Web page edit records

--- START ---

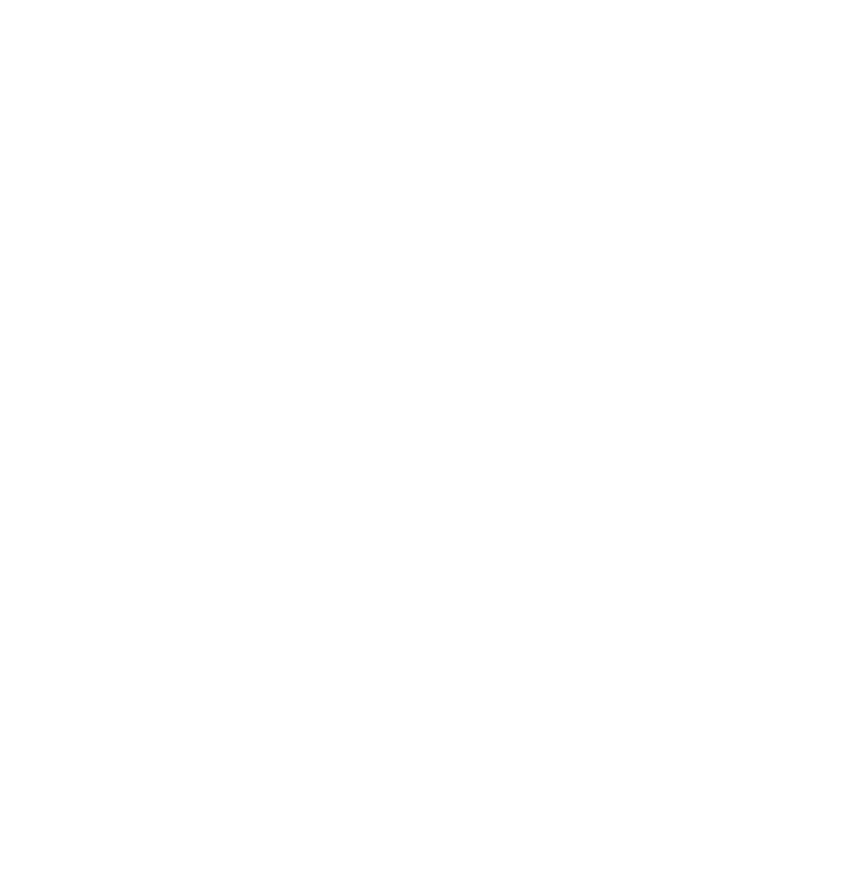
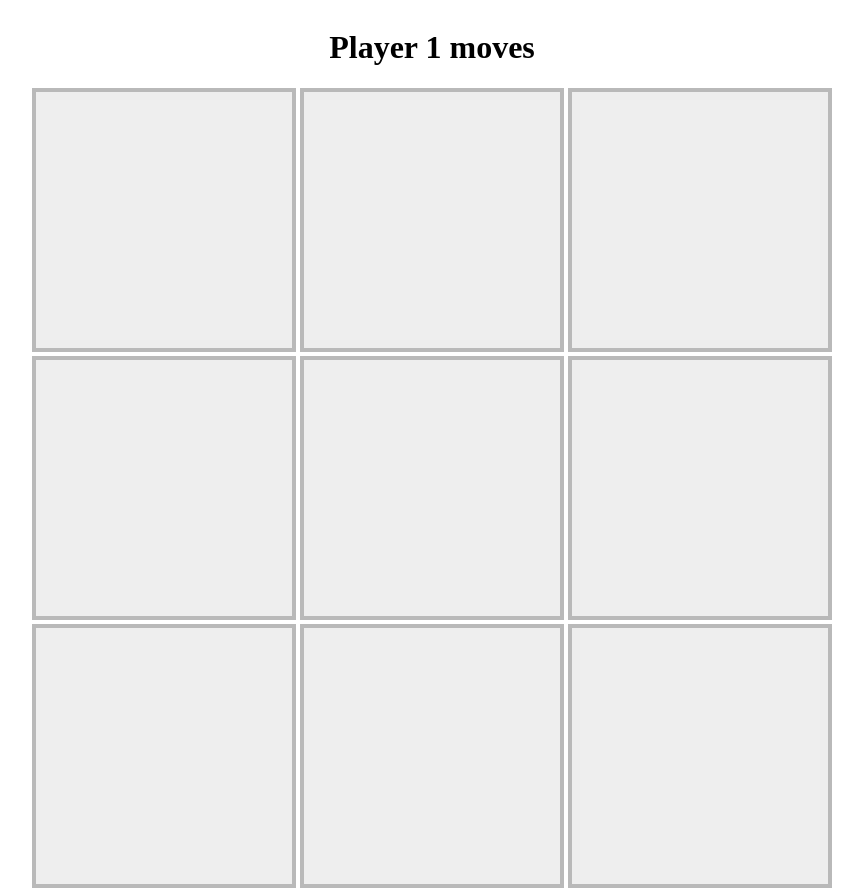
Before and after one commit to kaz9112/TOP-tic-tac-toe, a plain HTML site: page index.html in a window 1280 px wide. Shown: the whole page, without its empty margins (208-1071 px from the left). Before the commit the page ends 816 px from the top, so only its background shows below. Drawn offline with Linux system fonts and the light colour scheme.

Commit message:
added: createGamecell; initGameCell; both are inside the gameModule

```diff
--- a/index.html
+++ b/index.html
@@ -7,10 +7,10 @@
     <link rel="stylesheet" href="style.css">
 </head>
 <body>
+    <h1>Player 1 moves</h1>
     <div class="game-board">
 
-
-<!--
+<!-- example for div
         <div class="game-cell">
             <h1>X</h1>
         </div>
--- a/script.js
+++ b/script.js
@@ -0,0 +1,27 @@
+// Game Module
+const gameModule = (function() {
+
+    // create single game cell
+    const createGameCell = (function () {
+        const gameCell = document.createElement('div');
+        gameCell.classList.add('game-cell');
+        return gameCell
+    });
+
+    // initialize multiple game cell inside the game board
+    const initGameCell = (function () {
+        const gameBoard = document.querySelector('.game-board')
+        // create textRow div
+        if (gameBoard) { // check whether game board exist or not
+            for (let i = 0; i < 9; i++) {
+                gameBoard.appendChild(createGameCell()); //append gameboard with new child which is returned from createGameCell
+            }
+        }
+
+    });
+
+    // initialize Game Cell
+    initGameCell()
+
+
+})();
--- a/style.css
+++ b/style.css
@@ -14,7 +14,7 @@ body {
 
 .game-cell {
     background-color: rgb(238, 238, 238);
-    border: 2px solid rgb(185, 185, 185);
+    border: 4px solid rgb(185, 185, 185);
     display: flex;
     align-items: center;
     justify-content: center;
```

--- END ---

_DIRECTIONS FOR THIS TASK_: Whenever the string "with" shows up in a line above, copy that line.

_ANSWER TO THE EXERCISE_:
Before and after one commit to kaz9112/TOP-tic-tac-toe, a plain HTML site: page index.html in a window 1280 px wide. Shown: the whole page, without its empty margins (208-1071 px from the left). Before the commit the page ends 816 px from the top, so only its background shows below. Drawn offline with Linux system fonts and the light colour scheme.
+                gameBoard.appendChild(createGameCell()); //append gameboard with new child which is returned from createGameCell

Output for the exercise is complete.